Performing more than one task at any one time.

Multi-task at Your Peril

All lifeforms perform more than one task at a time, like scanning a walking trail while it walks, thinking about lunch, and was the iron left on, and will it burn down the cave. Multi-tasking is beneficial and actually essential. So naturally with pride we attempt to do as much as possible to see how good we are, before too long we're also adjusting our jacket on the walking trail, and thinking about that new horse, and oops you have just tripped over the stump that you did not see and land flat on your face. Luckily your ego broke the fall and you are not hurt.


This is what happens when you take on too much - All the tasks suffer. I call this going wide, that is, a broad number of tasks at once. I call focusing on one task going deep (in thought).


We have a fixed amount of energy to use in a fixed timeframe, which varies from lifeform to lifeform. Our maximum energy for tasks is a simple formula;


Task energy (max.) = Width of tasks X Depth of tasks

The Deepness of Tasks Results in Higher Result Quality

The wider we go in tasks (more of them), the less deep we can go, and vica versa.


Consider the following diagrams, a task is a blue bar. The longer the bar the better the quality of a result, but if we take on too many tasks they all suffer as the amount of task energy is fixed, that is the total area shaded in blue.


Width vs DepthToo Wide

Concentration is Task Depth

To do a task really well you need to go quite deep, that is, focus on the one thing and nothing else. Going deep is also called concentration. Ever noticed that your best work happens when you concentrate on thing at a time?

Balancing the Number of Tasks
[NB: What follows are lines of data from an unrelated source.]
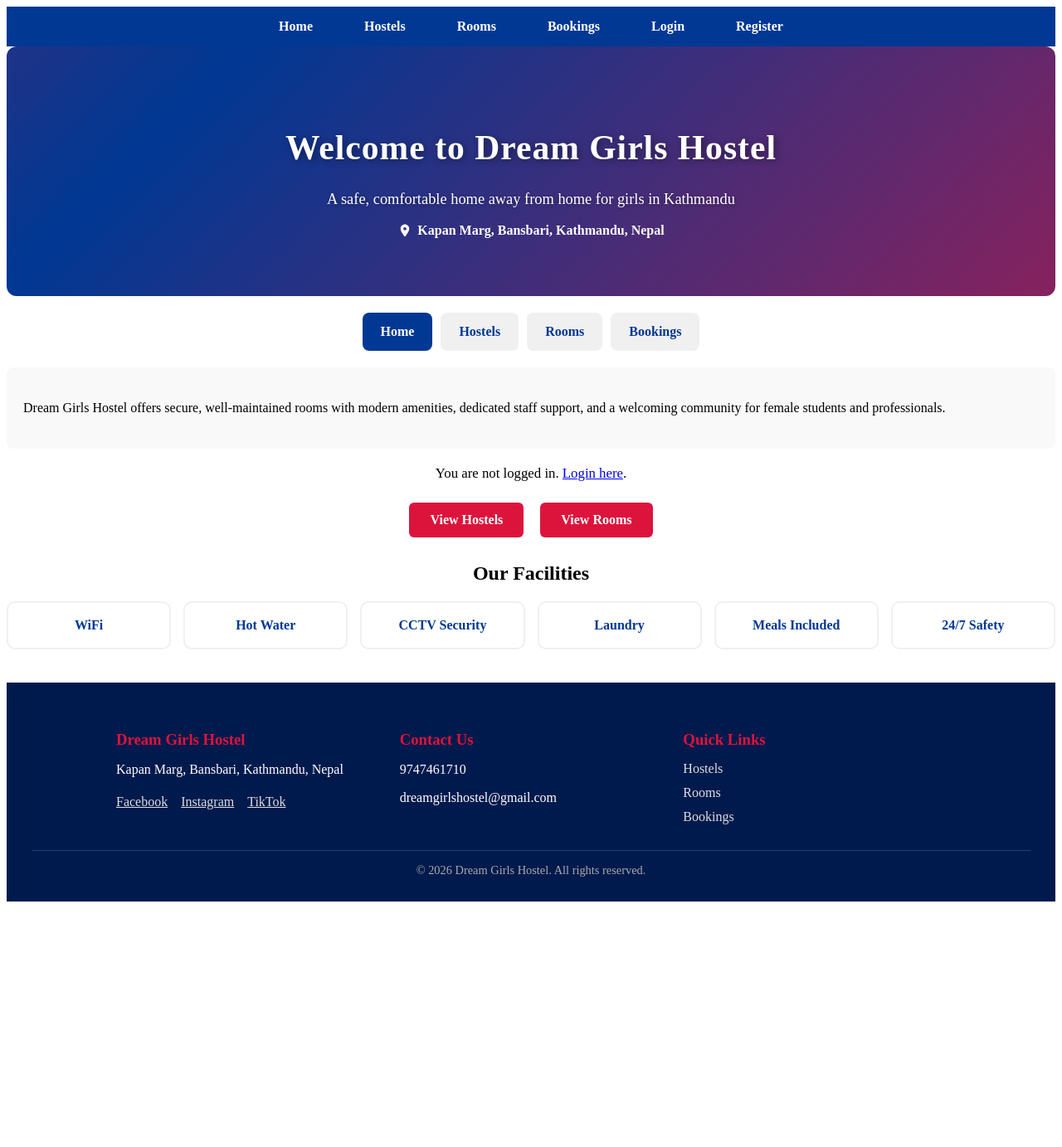
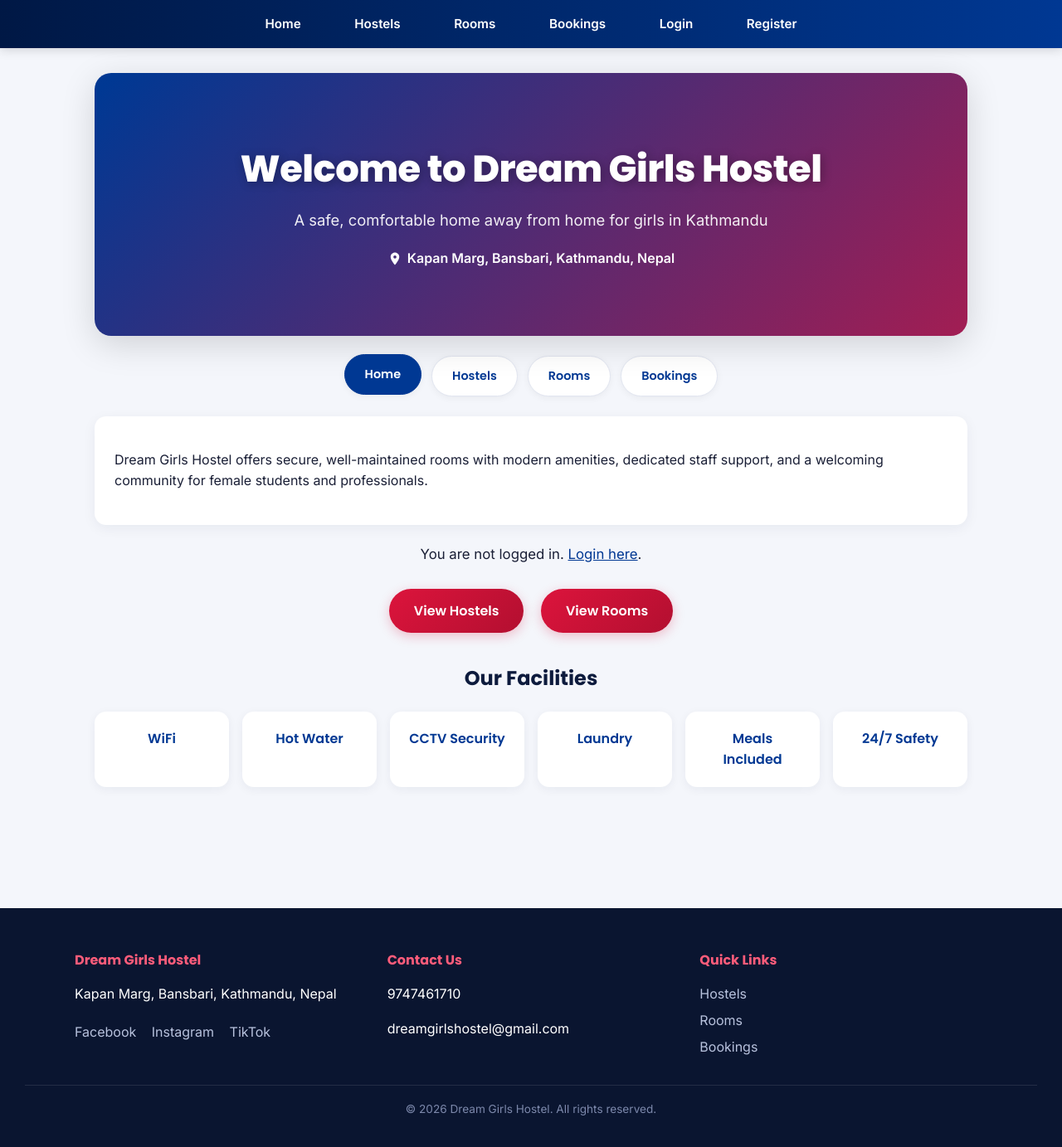
Before and after one commit to Sulavnepal12/Hostel-booking, a Flask app: page / in a window 1280 px wide. Shown: the whole page at 83% size. Before the commit the page ends 1087 px from the top, so only its background shows below. Run offline with Flask 3, Linux system fonts and the light colour scheme.

Commit message:
style: modernize UI with updated fonts, forms, cards, and add split-panel auth and status badges

```diff
--- a/app/static/css/style.css
+++ b/app/static/css/style.css
@@ -1,36 +1,75 @@
+@import url('https://fonts.googleapis.com/css2?family=Poppins:wght@400;500;600;700;800&family=Inter:wght@400;500;600&display=swap');
+
+* {
+    box-sizing: border-box;
+}
+
+body {
+    font-family: 'Inter', -apple-system, sans-serif;
+    margin: 0;
+    background: #f4f6fb;
+    color: #1a1f36;
+    line-height: 1.6;
+}
+
+h1, h2, h3 {
+    font-family: 'Poppins', sans-serif;
+    font-weight: 700;
+    color: #0d1b3d;
+    margin-top: 0;
+}
+
+a {
+    color: #003893;
+}
+
+.container {
+    max-width: 1100px;
+    margin: 0 auto;
+    padding: 30px 24px 60px;
+}
+
 .navbar {
     display: flex;
     justify-content: center;
     align-items: center;
-    background: #003893;
-    padding: 15px 30px;
+    background: linear-gradient(90deg, #001845, #003893);
+    padding: 16px 30px;
     flex-wrap: wrap;
+    box-shadow: 0 2px 12px rgba(0,0,0,0.15);
+    position: sticky;
+    top: 0;
+    z-index: 100;
 }
 
 .nav-links a {
     color: white;
     text-decoration: none;
-    margin: 0 15px;
+    margin: 0 14px;
     font-weight: 600;
-    padding: 8px 14px;
-    border-radius: 6px;
-    transition: background 0.2s;
+    font-size: 0.95rem;
+    padding: 10px 16px;
+    border-radius: 8px;
+    transition: all 0.2s ease;
 }
 
 .nav-links a:hover {
     background: rgba(255,255,255,0.15);
+    transform: translateY(-1px);
 }
 
+/* ===== HERO / HOMEPAGE BANNER ===== */
 .hero {
     position: relative;
-    padding: 70px 20px;
-    border-radius: 12px;
-    margin-bottom: 20px;
+    padding: 80px 30px;
+    border-radius: 20px;
+    margin-bottom: 24px;
     overflow: hidden;
     background: linear-gradient(-45deg, #DC143C, #003893, #DC143C, #003893);
     background-size: 400% 400%;
-    animation: gradientShift 12s ease infinite;
+    animation: gradientShift 14s ease infinite;
     text-align: center;
+    box-shadow: 0 10px 40px rgba(0,0,0,0.15);
 }
 
 @keyframes gradientShift {
@@ -41,17 +80,17 @@
 
 .hero-title {
     color: white;
-    font-size: 2.6rem;
-    font-weight: 900;
-    text-shadow: 2px 2px 8px rgba(0,0,0,0.4);
-    letter-spacing: 1px;
+    font-size: 2.8rem;
+    font-weight: 800;
+    text-shadow: 2px 2px 12px rgba(0,0,0,0.3);
+    letter-spacing: -0.5px;
+    margin: 0;
 }
 
 .tagline {
-    color: white;
+    color: rgba(255,255,255,0.92);
     font-size: 1.15rem;
-    margin-top: 10px;
-    text-shadow: 1px 1px 4px rgba(0,0,0,0.3);
+    margin-top: 12px;
 }
 
 .hero-location {
@@ -60,113 +99,305 @@
     justify-content: center;
     gap: 6px;
     color: white;
-    margin-top: 15px;
+    margin-top: 18px;
     font-weight: 600;
 }
 
 .quick-nav {
     display: flex;
     justify-content: center;
-    gap: 10px;
-    margin: 20px 0;
+    gap: 12px;
+    margin: 24px 0;
     flex-wrap: wrap;
 }
 
 .quick-nav-item {
-    background: #f0f0f0;
+    background: white;
     color: #003893;
-    padding: 12px 20px;
-    border-radius: 8px;
+    padding: 12px 24px;
+    border-radius: 30px;
     text-decoration: none;
-    font-weight: bold;
-    border: 2px solid transparent;
-    transition: 0.2s;
+    font-weight: 600;
+    font-family: 'Poppins', sans-serif;
+    font-size: 0.9rem;
+    border: 1.5px solid #e1e5f0;
+    transition: all 0.2s ease;
+    box-shadow: 0 2px 8px rgba(0,0,0,0.05);
 }
 
 .quick-nav-item:hover, .quick-nav-item.active {
     background: #003893;
     color: white;
+    border-color: #003893;
+    transform: translateY(-2px);
 }
 
 .intro-box {
-    background: #f9f9f9;
-    padding: 20px;
-    border-radius: 8px;
-    margin-bottom: 20px;
-    line-height: 1.6;
+    background: white;
+    padding: 24px;
+    border-radius: 14px;
+    margin-bottom: 22px;
+    box-shadow: 0 4px 16px rgba(15,30,70,0.06);
 }
 
 .welcome-msg {
     text-align: center;
-    margin: 15px 0;
+    margin: 18px 0;
     font-size: 1.05rem;
 }
 
 .cta-buttons {
     text-align: center;
-    margin: 25px 0;
+    margin: 28px 0;
 }
 
 .cta-buttons .btn {
     display: inline-block;
-    background: #DC143C;
+    background: linear-gradient(135deg, #DC143C, #b30f30);
     color: white;
-    padding: 12px 25px;
+    padding: 14px 30px;
     margin: 0 8px;
-    border-radius: 6px;
+    border-radius: 30px;
     text-decoration: none;
-    font-weight: bold;
+    font-family: 'Poppins', sans-serif;
+    font-weight: 600;
+    box-shadow: 0 4px 14px rgba(220, 20, 60, 0.25);
+    transition: all 0.2s ease;
 }
 
 .cta-buttons .btn:hover {
-    background: #a80f2d;
+    transform: translateY(-2px);
+    box-shadow: 0 6px 20px rgba(220, 20, 60, 0.35);
 }
 
 .facilities {
-    margin: 30px 0;
+    margin: 36px 0;
     text-align: center;
 }
 
 .facility-grid {
     display: grid;
-    grid-template-columns: repeat(auto-fit, minmax(140px, 1fr));
-    gap: 15px;
-    margin-top: 15px;
+    grid-template-columns: repeat(auto-fit, minmax(150px, 1fr));
+    gap: 16px;
+    margin-top: 18px;
 }
 
 .facility-item {
     background: white;
-    border: 2px solid #f0f0f0;
-    padding: 18px;
+    border: none;
+    padding: 20px;
+    border-radius: 14px;
+    font-weight: 600;
+    font-family: 'Poppins', sans-serif;
+    color: #003893;
+    box-shadow: 0 3px 12px rgba(15,30,70,0.06);
+    transition: transform 0.2s ease;
+}
+
+.facility-item:hover {
+    transform: translateY(-3px);
+}
+
+form {
+    background: white;
+    padding: 28px 30px;
+    border-radius: 16px;
+    box-shadow: 0 4px 20px rgba(15, 30, 70, 0.08);
+    max-width: 520px;
+    margin: 20px 0;
+}
+
+form label {
+    display: block;
+    font-family: 'Poppins', sans-serif;
+    font-weight: 600;
+    font-size: 0.85rem;
+    color: #4a5578;
+    margin: 16px 0 6px;
+    text-transform: uppercase;
+    letter-spacing: 0.03em;
+}
+
+form label:first-of-type {
+    margin-top: 0;
+}
+
+form input[type="text"],
+form input[type="password"],
+form input[type="email"],
+form input[type="number"],
+form input[type="date"],
+form input[type="file"] {
+    width: 100%;
+    padding: 12px 14px;
+    border: 1.5px solid #e1e5f0;
     border-radius: 10px;
+    font-size: 0.95rem;
+    font-family: 'Inter', sans-serif;
+    background: #f9fafc;
+    transition: all 0.2s ease;
+}
+
+form input:focus {
+    outline: none;
+    border-color: #003893;
+    background: white;
+    box-shadow: 0 0 0 4px rgba(0, 56, 147, 0.1);
+}
+
+form button, button {
+    background: linear-gradient(135deg, #DC143C, #b30f30);
+    color: white;
+    border: none;
+    padding: 13px 26px;
+    border-radius: 10px;
+    font-family: 'Poppins', sans-serif;
     font-weight: 600;
+    font-size: 0.95rem;
+    cursor: pointer;
+    margin-top: 18px;
+    transition: all 0.2s ease;
+    box-shadow: 0 4px 14px rgba(220, 20, 60, 0.25);
+}
+
+form button:hover, button:hover {
+    transform: translateY(-2px);
+    box-shadow: 0 6px 20px rgba(220, 20, 60, 0.35);
+}
+
+form button + button,
+.hostel-card button,
+.room-card button,
+.booking-card button {
+    background: white;
+    color: #003893;
+    border: 1.5px solid #d5deee;
+    box-shadow: none;
+    margin-right: 8px;
+}
+
+form button + button:hover,
+.hostel-card button:hover,
+.room-card button:hover,
+.booking-card button:hover {
+    background: #f0f4fb;
+    transform: translateY(-1px);
+}
+
+button[onclick*="delete"], button[onclick*="Delete"] {
+    color: #DC143C;
+    border-color: #f3c4cf;
+}
+button[onclick*="delete"]:hover, button[onclick*="Delete"]:hover {
+    background: #fff0f2;
+}
+
+#message, #addMessage, #addRoomMessage, #bookingMessage {
+    font-weight: 600;
+    margin-top: 12px;
+    padding: 10px 14px;
+    border-radius: 8px;
+}
+
+.success {
+    background: #e6f7ec;
+    color: #1a7a3c;
+}
+
+.error {
+    background: #fdeaea;
+    color: #c0263a;
+}
+.hostel-card, .room-card, .booking-card {
+    background: white;
+    border: none;
+    border-radius: 16px;
+    padding: 22px 24px;
+    margin-bottom: 20px;
+    box-shadow: 0 4px 18px rgba(15, 30, 70, 0.07);
+    transition: transform 0.2s ease, box-shadow 0.2s ease;
+}
+
+.hostel-card:hover, .room-card:hover, .booking-card:hover {
+    transform: translateY(-3px);
+    box-shadow: 0 8px 28px rgba(15, 30, 70, 0.12);
+}
+
+.hostel-card h3, .room-card h3, .booking-card h3 {
+    font-size: 1.3rem;
+    margin-bottom: 10px;
     color: #003893;
 }
 
+.room-grid {
+    display: grid;
+    grid-template-columns: repeat(auto-fit, minmax(240px, 1fr));
+    gap: 22px;
+    margin: 20px 0;
+}
+
+.room-image {
+    width: 100%;
+    height: 170px;
+    object-fit: cover;
+    border-radius: 12px;
+    margin-bottom: 12px;
+}
+
+.room-image-placeholder {
+    width: 100%;
+    height: 170px;
+    background: linear-gradient(135deg, #eef2fb, #e2e8f5);
+    border-radius: 12px;
+    margin-bottom: 12px;
+    display: flex;
+    align-items: center;
+    justify-content: center;
+    color: #9aa5c0;
+    font-size: 0.9rem;
+    font-weight: 500;
+}
+
+.warden-info {
+    background: linear-gradient(135deg, #f0f5ff, #e8f0ff);
+    border-left: 4px solid #003893;
+    padding: 16px 18px;
+    margin: 16px 0;
+    border-radius: 10px;
+}
+
+.warden-info strong {
+    color: #003893;
+    font-family: 'Poppins', sans-serif;
+}
+
+/* ===== FOOTER ===== */
 .site-footer {
-    background: #001a4d;
+    background: #0a1530;
     color: white;
-    padding: 40px 30px 15px;
-    margin-top: 40px;
+    padding: 50px 30px 20px;
+    margin-top: 50px;
 }
 
 .footer-grid {
     display: grid;
     grid-template-columns: repeat(auto-fit, minmax(200px, 1fr));
-    gap: 25px;
-    max-width: 1000px;
+    gap: 30px;
+    max-width: 1100px;
     margin: 0 auto;
 }
 
 .footer-grid h3 {
-    color: #DC143C;
-    margin-bottom: 10px;
+    color: #ff5c7a;
+    margin-bottom: 12px;
+    font-size: 1rem;
 }
 
 .footer-grid a {
-    color: #ddd;
+    color: #b8c2dd;
     text-decoration: none;
-    line-height: 1.8;
+    line-height: 2;
+    transition: color 0.2s;
 }
 
 .footer-grid a:hover {
@@ -174,71 +405,19 @@
 }
 
 .social-links {
-    margin-top: 10px;
+    margin-top: 12px;
 }
 
 .social-links a {
     display: inline-block;
-    margin-right: 12px;
-    color: #ddd;
-    text-decoration: underline;
-}
-
-.social-links a:hover {
-    color: white;
+    margin-right: 14px;
 }
 
 .footer-bottom {
     text-align: center;
-    margin-top: 25px;
-    padding-top: 15px;
-    border-top: 1px solid rgba(255,255,255,0.15);
-    font-size: 0.9rem;
-    color: #aaa;
+    margin-top: 30px;
+    padding-top: 18px;
+    border-top: 1px solid rgba(255,255,255,0.1);
+    font-size: 0.85rem;
+    color: #7c88ab;
 }
-.warden-info {
-    background: #f0f4ff;
-    border-left: 4px solid #003893;
-    padding: 10px 15px;
-    margin: 12px 0;
-    border-radius: 6px;
-}
-
-.warden-info strong {
-    color: #003893;
-}
-.room-grid {
-    display: grid;
-    grid-template-columns: repeat(auto-fit, minmax(220px, 1fr));
-    gap: 20px;
-    margin: 20px 0;
-}
-
-.room-card {
-    background: white;
-    border: 1px solid #e0e0e0;
-    border-radius: 10px;
-    padding: 15px;
-    box-shadow: 0 2px 6px rgba(0,0,0,0.08);
-}
-
-.room-image {
-    width: 100%;
-    height: 150px;
-    object-fit: cover;
-    border-radius: 8px;
-    margin-bottom: 10px;
-}
-
-.room-image-placeholder {
-    width: 100%;
-    height: 150px;
-    background: #f0f0f0;
-    border-radius: 8px;
-    margin-bottom: 10px;
-    display: flex;
-    align-items: center;
-    justify-content: center;
-    color: #999;
-    font-size: 0.9rem;
-}
```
A basic rule of thumb is not performing more than 7 tasks at once. This seems to be the natural limit for humans, give or take 1 or 2 tasks. Of course you can do better but your overall progress will deteriorate as you exceed this number. You will get tired, irritable, and forget where you are up to. Tasks will be dropped mid-stream and you will forget where you left off when you get back to it, if you even manage to get back to it. Writing things down helps but it doesn't help the exhaustion. Pace yourself if you want great results and you will remain enthusiastic.


So for the best results do not take on too many tasks at once. Stream them one after another for optimum quality, and slightly wide for time efficiency.